Like other children, Bakour used to go to school, but after the Idlib Education Directorate of Syrian Salvation Government (the political wing of Hayat Tahrir al-Sham/HTS) closed schools on March 14th due to the coronavirus pandemic, he looked for a way to make use of his free time and make a source of income as well.
Bakour has started working after the coronavirus outbreak, which another example the recent increase in child labor in Idlib. “For every three children, there is one child who works,” according to the region's local institutions.
Poverty, bad life conditions, and some fathers' inability to secure their family's needs all lead to the increase in child labor.
Bakour, who dropped out of his elementary school, describes his suffering due to bad living conditions. “My father cannot work in construction anymore after he was wounded by artillery. I work to help him to secure our daily bread.”
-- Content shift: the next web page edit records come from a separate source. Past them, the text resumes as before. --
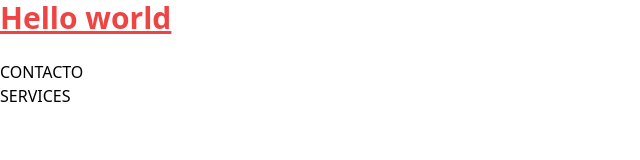
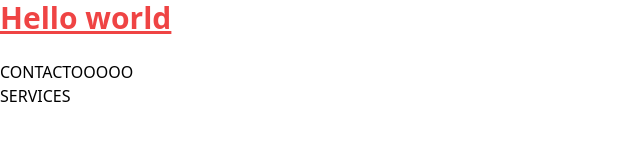
Before and after one commit to edurebolledo21/testdeploy, a Nuxt app: page / in a window 1280 px wide. Shown: the top 160 px of the page, without its empty margins (0-640 px from the left). Built offline with nearby package versions, Linux system fonts and the light colour scheme.

Commit message:
test 262

```diff
--- a/pages/index.vue
+++ b/pages/index.vue
@@ -7,7 +7,7 @@
     </h1>
     <br />
     <ul>
-      <li><NuxtLink to="contacto">CONTACTO</NuxtLink></li>
+      <li><NuxtLink to="contacto">CONTACTOOOOO</NuxtLink></li>
       <li><NuxtLink to="servicios">SERVICES</NuxtLink></li>
     </ul>
   </div>
```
“I would not return to school even if it reopened, because I want to work to support my family and myself,” Bakour said.
The level of child labor in Syria rose to 49% during the war years, while more than half of the Syrian families depend on their children to secure their living, according to a study conducted by High Institute for Demographic Studies and Research in 2016.
Maryam Haj, a mother, said that “I am obliged to rely on my underaged child because we live in a state of poverty, homelessness, rising prices, and lack of job opportunities. Nobody cares about us.”
Jobs which children do in Idlib vary. Some are very difficult, including construction, car maintenance, blacksmithing, and carpentry.
The percentage of students dropping out of schools is 21% for elementary school, 37% for middle school and 45% for high school, according to the Education Directorate of the Salvation Government in Idlib.
According to civil organizations concerned with childhood issues, those children face psychological problems and maltreatment at work, as they bear responsibility at a young age and are forced to skip their childhoods.
13-year-old Omar Mawas, who has recently taken up smoking, said that “I feel bored at home, so I go out to meet my friends who smoke, the reason that made me imitate them just for fun, what is the problem in that? I am not a child anymore.”
Although schools reopened in early June, most students did not go back and continue their education; rather, they chose to work to meet their families' needs.
More than 2,000,000 Syrian children do not go to school while about 1.3 million face the risk of dropping out of school, according to statistics made by United Nations Children Fund (UNICEF) until 2019.
(Reporting by Razan Sayed, editing by Lucas Chapman)